The basic structure of a joke is the set up and the punch line. You might be asking, “Okay, I’ve heard this before but what does that mean?” The set up is a simple truth that you and/or your audience accepts to be so. And the punch line is just a twist of that truth. So how do you twist the truth? You can do it several ways. These are just some of the ways you can do it. Once you’ve gotten the hang of these types of punch lines, you can do it more naturally without consciously thinking about it, kinda like riding a bike. In fact, you can probably come up with other types of punch lines which might actually even be funnier but can’t explain why they’re funny. You’ll just know it. Here they are:

Misdirection

Most jokes are in some form of misdirection. Get your audience into a line of thinking, then you quickly give them a turn that they don’t expect. It is this element of surprise that makes them laugh. A good example of this is the popular tool called Rule of 3’s. The first two elements form a pattern then you twist the third. For example (taken from one of my old comedy bits):
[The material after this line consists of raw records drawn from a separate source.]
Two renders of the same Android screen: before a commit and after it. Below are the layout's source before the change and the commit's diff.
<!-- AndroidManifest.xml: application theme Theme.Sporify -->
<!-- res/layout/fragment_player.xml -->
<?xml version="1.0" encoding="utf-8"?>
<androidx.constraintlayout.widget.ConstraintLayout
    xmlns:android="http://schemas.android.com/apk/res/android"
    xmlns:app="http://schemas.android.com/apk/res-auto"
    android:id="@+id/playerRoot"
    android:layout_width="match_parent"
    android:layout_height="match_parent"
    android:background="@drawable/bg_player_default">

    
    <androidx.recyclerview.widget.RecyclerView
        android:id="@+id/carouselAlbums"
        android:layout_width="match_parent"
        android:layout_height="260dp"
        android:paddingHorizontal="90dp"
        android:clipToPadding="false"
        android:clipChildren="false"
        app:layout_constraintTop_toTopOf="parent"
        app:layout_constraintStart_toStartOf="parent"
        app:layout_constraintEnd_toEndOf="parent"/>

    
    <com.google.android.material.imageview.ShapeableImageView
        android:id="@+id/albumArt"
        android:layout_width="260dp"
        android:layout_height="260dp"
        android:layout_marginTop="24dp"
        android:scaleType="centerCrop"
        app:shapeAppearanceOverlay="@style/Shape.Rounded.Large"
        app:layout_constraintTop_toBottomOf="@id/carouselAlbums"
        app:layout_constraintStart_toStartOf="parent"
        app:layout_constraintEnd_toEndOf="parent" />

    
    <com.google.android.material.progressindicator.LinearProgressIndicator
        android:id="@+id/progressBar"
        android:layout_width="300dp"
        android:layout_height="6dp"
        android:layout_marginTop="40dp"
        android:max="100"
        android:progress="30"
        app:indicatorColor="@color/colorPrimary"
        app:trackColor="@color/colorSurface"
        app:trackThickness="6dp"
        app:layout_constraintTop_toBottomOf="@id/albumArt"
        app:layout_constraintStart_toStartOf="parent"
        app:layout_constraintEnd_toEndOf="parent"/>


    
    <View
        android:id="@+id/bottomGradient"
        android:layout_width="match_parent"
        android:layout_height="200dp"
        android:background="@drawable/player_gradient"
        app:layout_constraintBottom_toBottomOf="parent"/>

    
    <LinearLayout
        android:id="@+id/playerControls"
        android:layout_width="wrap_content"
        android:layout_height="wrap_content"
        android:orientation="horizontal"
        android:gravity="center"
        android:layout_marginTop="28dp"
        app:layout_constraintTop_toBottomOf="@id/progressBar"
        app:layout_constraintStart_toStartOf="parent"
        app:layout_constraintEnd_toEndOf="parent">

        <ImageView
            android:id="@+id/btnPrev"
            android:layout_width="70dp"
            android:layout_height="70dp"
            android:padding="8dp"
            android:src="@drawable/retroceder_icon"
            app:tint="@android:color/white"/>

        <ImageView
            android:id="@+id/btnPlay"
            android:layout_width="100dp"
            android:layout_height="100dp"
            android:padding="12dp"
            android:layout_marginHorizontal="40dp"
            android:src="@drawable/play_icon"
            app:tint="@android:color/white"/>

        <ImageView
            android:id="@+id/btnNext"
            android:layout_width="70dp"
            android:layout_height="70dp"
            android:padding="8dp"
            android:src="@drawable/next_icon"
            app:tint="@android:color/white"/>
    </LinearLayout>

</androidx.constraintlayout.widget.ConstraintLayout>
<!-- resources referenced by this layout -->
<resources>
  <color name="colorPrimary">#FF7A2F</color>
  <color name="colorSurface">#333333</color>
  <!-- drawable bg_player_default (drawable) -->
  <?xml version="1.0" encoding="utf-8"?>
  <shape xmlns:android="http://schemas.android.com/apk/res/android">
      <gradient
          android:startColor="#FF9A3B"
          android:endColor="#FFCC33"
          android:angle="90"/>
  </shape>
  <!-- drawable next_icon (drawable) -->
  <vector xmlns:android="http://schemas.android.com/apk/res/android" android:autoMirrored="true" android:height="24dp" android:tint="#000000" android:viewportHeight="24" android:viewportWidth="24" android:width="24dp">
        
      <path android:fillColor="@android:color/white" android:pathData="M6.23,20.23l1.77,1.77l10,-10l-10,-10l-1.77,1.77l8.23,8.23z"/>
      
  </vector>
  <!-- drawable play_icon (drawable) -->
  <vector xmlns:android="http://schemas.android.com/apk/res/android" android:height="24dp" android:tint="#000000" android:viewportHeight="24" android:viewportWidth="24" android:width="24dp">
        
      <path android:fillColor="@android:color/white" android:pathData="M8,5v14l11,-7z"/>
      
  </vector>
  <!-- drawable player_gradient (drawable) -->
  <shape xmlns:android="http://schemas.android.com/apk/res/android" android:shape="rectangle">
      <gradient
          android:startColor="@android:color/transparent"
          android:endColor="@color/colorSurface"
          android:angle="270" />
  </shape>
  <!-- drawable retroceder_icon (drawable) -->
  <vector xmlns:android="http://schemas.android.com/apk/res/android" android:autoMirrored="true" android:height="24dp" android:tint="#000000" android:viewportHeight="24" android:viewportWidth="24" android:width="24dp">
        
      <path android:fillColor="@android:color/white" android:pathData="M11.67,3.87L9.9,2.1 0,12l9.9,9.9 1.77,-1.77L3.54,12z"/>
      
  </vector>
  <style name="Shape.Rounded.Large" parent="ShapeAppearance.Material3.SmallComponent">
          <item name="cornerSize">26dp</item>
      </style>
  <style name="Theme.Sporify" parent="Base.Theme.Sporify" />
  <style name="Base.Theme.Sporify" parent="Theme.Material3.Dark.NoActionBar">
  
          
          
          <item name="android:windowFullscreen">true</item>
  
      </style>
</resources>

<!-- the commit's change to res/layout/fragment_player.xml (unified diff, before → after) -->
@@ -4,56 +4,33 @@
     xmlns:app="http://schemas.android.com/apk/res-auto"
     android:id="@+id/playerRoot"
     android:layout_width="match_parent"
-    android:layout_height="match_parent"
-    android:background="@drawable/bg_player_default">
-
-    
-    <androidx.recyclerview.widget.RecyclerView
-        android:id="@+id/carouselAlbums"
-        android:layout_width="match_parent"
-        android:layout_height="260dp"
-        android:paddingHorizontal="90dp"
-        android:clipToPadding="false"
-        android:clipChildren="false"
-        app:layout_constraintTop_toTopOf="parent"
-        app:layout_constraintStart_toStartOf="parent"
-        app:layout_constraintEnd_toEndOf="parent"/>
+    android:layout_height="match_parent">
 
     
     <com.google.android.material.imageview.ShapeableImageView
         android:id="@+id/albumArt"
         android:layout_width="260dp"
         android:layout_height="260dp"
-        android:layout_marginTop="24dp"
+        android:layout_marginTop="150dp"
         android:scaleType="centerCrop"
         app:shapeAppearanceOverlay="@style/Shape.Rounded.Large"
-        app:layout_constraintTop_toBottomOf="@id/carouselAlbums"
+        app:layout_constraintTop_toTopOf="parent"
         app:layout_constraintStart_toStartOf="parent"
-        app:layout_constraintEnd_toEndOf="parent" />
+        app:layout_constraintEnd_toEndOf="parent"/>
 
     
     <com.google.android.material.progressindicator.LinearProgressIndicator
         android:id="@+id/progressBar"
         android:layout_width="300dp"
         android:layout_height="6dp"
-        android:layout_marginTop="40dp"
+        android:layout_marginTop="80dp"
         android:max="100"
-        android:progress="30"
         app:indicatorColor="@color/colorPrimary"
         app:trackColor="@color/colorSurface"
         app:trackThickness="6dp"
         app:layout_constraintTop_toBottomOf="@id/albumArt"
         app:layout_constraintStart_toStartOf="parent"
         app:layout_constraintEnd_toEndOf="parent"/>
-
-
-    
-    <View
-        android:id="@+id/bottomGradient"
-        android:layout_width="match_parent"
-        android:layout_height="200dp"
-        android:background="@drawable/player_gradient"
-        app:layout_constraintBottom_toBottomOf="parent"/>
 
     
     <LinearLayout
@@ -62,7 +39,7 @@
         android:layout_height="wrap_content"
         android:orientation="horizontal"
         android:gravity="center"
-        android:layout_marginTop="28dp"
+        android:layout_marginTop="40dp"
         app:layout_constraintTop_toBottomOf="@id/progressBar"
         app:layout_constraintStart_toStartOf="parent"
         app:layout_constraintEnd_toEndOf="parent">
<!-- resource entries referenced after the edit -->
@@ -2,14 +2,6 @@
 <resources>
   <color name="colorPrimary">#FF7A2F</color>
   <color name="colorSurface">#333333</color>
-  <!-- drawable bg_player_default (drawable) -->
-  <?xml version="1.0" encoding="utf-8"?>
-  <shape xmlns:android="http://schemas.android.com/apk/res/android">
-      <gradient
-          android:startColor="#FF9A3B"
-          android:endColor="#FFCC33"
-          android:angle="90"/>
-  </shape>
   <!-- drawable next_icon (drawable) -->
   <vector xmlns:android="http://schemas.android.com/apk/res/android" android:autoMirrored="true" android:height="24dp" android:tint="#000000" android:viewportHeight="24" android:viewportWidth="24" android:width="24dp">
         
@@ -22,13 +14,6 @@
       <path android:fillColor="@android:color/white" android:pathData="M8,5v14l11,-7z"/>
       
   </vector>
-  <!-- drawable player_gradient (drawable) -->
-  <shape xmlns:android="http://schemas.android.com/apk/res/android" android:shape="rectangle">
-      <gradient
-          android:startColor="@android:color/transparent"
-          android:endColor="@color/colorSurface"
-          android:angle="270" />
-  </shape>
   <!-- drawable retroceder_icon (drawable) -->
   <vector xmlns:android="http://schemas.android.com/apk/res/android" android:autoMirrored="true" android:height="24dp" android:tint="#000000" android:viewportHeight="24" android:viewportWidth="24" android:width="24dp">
“I’ve heard all kinds of excuses from girls who don’t want to go out with me – I’m doing my hair tonight, I’m watching my favorite show, I’m your cousin.”

Mix and Match

This tool works by putting a character or yourself in an inappropriate situation. It answers the question “What if?” Example would be a doctor who can’t stand the sight of blood, a black member of the Klu Klux Klan, or a terrorist who is always late. Some call this fish out of water.

However, you must be careful not to just try and use this right away because it might come off as inauthentic or hack, like if you say “Hey what if Kermit and Miss Piggy were making love?”

There has to be some basis of truth in the setup first. For example, if you have a traditional Filipino mother who wants you to marry Filipino woman and she keeps saying, “The white woman will only divorce you!” Then you put her in a deli and she says, “What kind of bread do you want? The white bread will only divorce you!”.

There are many other tools in making punch lines but the key is really in the setup. The more unique or insightful your truth is, the better because most of the time the punch lines will just write themselves, assuming you do have a sense of humor.



Source by Tim Tayag